Gutfeld is by all measures a coastal elite. He studied English at UC-Berkeley and is now a member of the Chaotic Evil faction of the media elite. But he’s a rarity in that late-night television is dominated by liberal comedians, most of whom spent four years riding on jokes about Trump. It should be Gutfeld’s time to shine, but unlike Stephen Colbert, Seth Meyers, or John Oliver, he doesn’t seem to understand how comedy works on a technical level. Simply put, Gutfeld can’t tell a joke.
His jokes ranged from cringe-y to incomprehensible. He said that Pete Buttigieg was not a leader: “He’s Eddie Haskell from Leave it to Beaver, except he doesn’t like the beav.” He then compared Buttigieg’s paternity leave to Octomom, who has not been relevant in at least a decade. He then went into full lecture mode on how Trump would’ve saved America (“He would’ve nuked the supply chain crisis like it was a hurricane the same way he solved North Korea, The Middle-East with the Abraham accords and of course, the vaccines.”) Ok.
Post-monologue, there was a quick break. The classic rock resumed and the failed actor from Arkansas played the air guitar in the corner. As the remainder of the hour went on, I paid more attention to what my fellow audience members were enjoying. They knew to laugh when Gutfeld said trigger words, like “woke” or “pronouns.” It felt like everyone was there because the show existed, not because they thought it was particularly good.
We left the studio with the same “how is it still daytime” feeling you get after staggering out of a particularly long matinee. Did I feel changed, or like I had spent time in a “dangerous” side of the world I wasn’t supposed to be in? Not remotely.
At a previous job, I covered several right-wing, mostly anti-Islam rallies that happened in Canada shortly after Trump was elected. At the time, these rallies got my heart racing — of course, I’d experienced racism in my life, but until then I had never seen how the anti-Islam sausage got made. With Gutfeld!, no sausage was being produced.
Gutfeld’s audience would probably agree with everything I heard at those rallies.
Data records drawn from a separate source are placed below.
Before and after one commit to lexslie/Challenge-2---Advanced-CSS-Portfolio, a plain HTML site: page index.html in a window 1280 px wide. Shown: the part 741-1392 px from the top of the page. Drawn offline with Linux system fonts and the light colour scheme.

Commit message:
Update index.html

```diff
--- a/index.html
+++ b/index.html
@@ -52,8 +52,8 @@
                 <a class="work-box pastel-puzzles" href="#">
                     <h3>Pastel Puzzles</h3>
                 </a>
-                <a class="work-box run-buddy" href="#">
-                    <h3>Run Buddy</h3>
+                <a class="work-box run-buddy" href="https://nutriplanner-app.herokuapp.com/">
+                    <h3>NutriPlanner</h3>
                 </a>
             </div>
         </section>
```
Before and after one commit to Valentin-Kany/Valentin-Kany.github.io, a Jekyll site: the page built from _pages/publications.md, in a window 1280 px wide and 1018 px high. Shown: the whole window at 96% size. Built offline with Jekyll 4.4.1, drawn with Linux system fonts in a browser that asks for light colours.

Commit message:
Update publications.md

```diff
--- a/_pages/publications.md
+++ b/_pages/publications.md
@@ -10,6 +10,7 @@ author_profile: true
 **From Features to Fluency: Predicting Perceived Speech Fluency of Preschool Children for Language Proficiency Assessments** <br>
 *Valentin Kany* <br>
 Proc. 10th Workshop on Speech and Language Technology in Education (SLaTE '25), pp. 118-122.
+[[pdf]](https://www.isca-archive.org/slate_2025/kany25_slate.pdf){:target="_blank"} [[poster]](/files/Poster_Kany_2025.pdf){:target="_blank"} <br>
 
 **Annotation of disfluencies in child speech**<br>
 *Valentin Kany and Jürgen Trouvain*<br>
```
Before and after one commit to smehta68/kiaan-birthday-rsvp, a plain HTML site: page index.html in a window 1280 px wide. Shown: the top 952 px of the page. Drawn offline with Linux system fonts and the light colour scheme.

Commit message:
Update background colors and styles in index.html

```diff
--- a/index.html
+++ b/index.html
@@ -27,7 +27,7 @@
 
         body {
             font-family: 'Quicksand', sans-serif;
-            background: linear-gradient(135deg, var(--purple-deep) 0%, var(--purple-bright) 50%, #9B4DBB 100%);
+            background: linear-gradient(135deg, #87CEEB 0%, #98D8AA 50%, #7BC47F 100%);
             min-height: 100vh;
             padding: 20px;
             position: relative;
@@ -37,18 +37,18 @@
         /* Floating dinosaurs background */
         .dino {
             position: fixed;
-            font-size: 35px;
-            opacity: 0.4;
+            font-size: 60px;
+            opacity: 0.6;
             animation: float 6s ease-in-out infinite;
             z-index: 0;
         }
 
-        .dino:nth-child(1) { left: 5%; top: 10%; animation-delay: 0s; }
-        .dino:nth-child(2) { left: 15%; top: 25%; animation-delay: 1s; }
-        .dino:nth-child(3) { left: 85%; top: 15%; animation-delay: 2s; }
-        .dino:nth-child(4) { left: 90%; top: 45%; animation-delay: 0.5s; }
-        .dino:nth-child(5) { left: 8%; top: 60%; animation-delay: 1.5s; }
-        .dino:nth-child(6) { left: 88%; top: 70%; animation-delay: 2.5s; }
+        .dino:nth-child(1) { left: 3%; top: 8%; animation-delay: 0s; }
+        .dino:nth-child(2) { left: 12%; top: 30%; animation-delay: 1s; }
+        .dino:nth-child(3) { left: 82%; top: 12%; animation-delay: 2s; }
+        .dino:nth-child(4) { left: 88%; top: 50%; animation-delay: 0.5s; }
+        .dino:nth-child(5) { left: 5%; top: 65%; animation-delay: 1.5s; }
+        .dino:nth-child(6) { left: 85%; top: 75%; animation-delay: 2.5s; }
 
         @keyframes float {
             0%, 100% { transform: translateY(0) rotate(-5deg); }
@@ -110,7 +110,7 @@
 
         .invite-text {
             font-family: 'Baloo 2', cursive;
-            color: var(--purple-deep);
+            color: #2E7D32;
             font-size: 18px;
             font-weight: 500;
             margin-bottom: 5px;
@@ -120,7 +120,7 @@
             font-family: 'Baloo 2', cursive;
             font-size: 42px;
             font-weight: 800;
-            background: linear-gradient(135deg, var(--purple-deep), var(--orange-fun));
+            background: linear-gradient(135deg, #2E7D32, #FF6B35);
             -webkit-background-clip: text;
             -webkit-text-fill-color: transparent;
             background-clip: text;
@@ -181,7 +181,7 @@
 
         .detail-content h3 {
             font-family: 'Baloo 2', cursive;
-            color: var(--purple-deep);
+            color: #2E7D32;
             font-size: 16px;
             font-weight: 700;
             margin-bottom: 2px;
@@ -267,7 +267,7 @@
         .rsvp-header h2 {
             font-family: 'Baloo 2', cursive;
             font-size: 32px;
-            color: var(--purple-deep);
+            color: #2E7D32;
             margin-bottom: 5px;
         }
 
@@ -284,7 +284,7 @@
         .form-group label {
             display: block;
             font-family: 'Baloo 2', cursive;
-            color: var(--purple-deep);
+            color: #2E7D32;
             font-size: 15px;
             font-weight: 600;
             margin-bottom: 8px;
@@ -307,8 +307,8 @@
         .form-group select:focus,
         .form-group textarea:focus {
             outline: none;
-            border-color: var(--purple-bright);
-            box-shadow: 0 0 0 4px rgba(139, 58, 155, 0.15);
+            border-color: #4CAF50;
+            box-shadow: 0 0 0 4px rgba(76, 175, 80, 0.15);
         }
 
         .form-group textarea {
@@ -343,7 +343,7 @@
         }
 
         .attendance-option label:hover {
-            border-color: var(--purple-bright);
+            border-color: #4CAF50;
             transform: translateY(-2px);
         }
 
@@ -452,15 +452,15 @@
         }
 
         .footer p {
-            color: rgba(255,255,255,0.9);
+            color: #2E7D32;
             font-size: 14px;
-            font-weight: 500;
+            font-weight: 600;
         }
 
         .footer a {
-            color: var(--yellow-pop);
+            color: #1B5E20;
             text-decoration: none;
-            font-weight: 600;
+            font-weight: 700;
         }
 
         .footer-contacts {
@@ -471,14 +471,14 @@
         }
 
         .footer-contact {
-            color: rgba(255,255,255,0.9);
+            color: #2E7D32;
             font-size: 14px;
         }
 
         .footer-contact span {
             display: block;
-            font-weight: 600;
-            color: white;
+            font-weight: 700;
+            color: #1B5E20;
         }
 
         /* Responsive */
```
Yet his viewers are not members of a fringe group, and their beliefs no longer feel like some long-kept secret that is finally being shared. It all just felt normal.